The patient was admitted in November 2018 with pelvic fractures, 7.5% total body surface area mixed second- and third-degree road rash to left hip and flank, left shoulder, right hand, and right popliteal fossa and a large subcutaneous degloving injury (Morel-Lavallée lesion) of the left flank (Figs. 1, 2). The left pubic ramus was internally fixated. The burn service was consulted in conjunction to pediatric surgery for the management of the road rash burns. Instead of excision and grafting over the left flank and hip, the subcutaneous fluid (blood and fat, 1,200 mL) was drained via an inferior and superior incision. A noncompressible foam tubing (Veraflo cleanse, KCI) (Fig. 3) was threaded through the subcutaneous tunnel and combined with an external instillation vacuum-assisted closure (VAC) dressing (Veraflo; KCI, San Antonio, TX). The wounds were irrigated every 4 hours with 0.25% Dakin’s solution via the Veraflo Vac system with a dwell time of 10 minutes. The irrigation Vac system was changed twice, every 3 days, under sedation with replacement of the tunneling foam, and eventually, the Vac dressing was discontinued after 10 days when the remaining fat and dermal tissue were reattached to the underlying fascia. The road rash wounds showed signs of epithelialization and were not grafted and ultimately healed after discharge (24 hospital days) with some hypertrophic scarring, but no contour deficit (Fig. 4).

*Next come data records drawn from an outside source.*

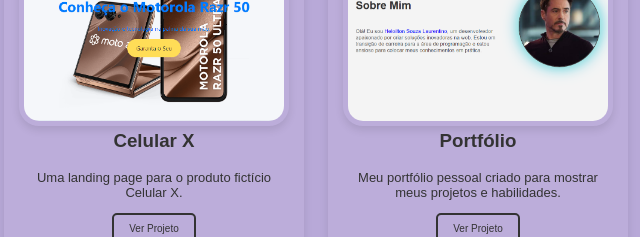
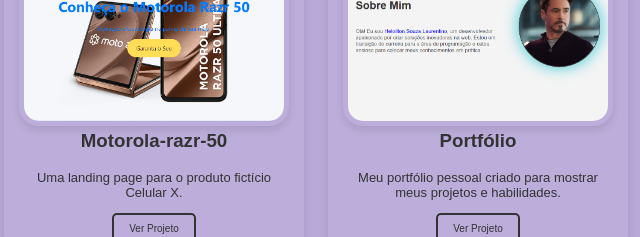
Before and after one commit to heloysouza/Portifolio, a plain HTML site: page index.html in a window 1280 px wide. Shown: the part 1160-1397 px from the top of the page, 0-640 px from the left. Drawn offline with Linux system fonts and the light colour scheme.

Commit message:
foi alterado o Card do meu projeto no html

```diff
--- a/index.html
+++ b/index.html
@@ -50,9 +50,9 @@
       <!-- Projeto 1 -->
       <div class="projeto-card">
         <img src="img/celular.png" alt="Celular X" class="imagem-projeto">
-        <h3 class="titulo-projeto-card"> Celular X</h3>
+        <h3 class="titulo-projeto-card"> Motorola-razr-50</h3>
         <p class="infor-projeto-card">Uma landing page para o produto fictício Celular X.</p>
-        <a href="https://github.com/seu-usuario/projeto-celular-x" target="_blank">Ver Projeto</a>
+        <a href="https://github.com/heloysouza/Motorola-razr-50-" target="_blank">Ver Projeto</a>
       </div>
 
       <!-- Projeto 2 -->
@@ -60,7 +60,7 @@
         <img src="img/portifolio.png" alt="Portfólio" class="imagem-projeto">
         <h3 class="titulo-projeto-card"> Portfólio</h3>
         <p class="infor-projeto-card">Meu portfólio pessoal criado para mostrar meus projetos e habilidades.</p>
-        <a href="https://github.com/seu-usuario/portfolio" target="_blank">Ver Projeto</a>
+        <a href="https://github.com/heloysouza/Portifolio" target="_blank">Ver Projeto</a>
       </div>
 
       <!-- Projeto 3 -->
```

Similar situations can evolve in large-volume subcutaneous collection or infection, where a large amount of necrotic fat and hematoma lead essentially to the same scenario as described above. When caught in early stages of infection, this instillation vacuum system approach may be able to save the patient from large disfiguring excisional debridement.
Contraindications for using this technique would be obvious full-thickness skin necrosis or signs of progressive necrotizing soft tissue injury, in which case open wide excision needs to be implemented immediately.
1. Brown DJ, Lu KJG, Chang K, et al. A rare case of severe third degree friction burns and large Morel-Lavallee lesion of the abdominal wall. Burns Trauma. 2018;6:6.
2. Hak DJ, Olson SA, Matta JM. Diagnosis and management of closed internal degloving injuries associated with pelvic and acetabular fractures: the Morel-Lavallée lesion. J Trauma. 1997;42:1046–1051.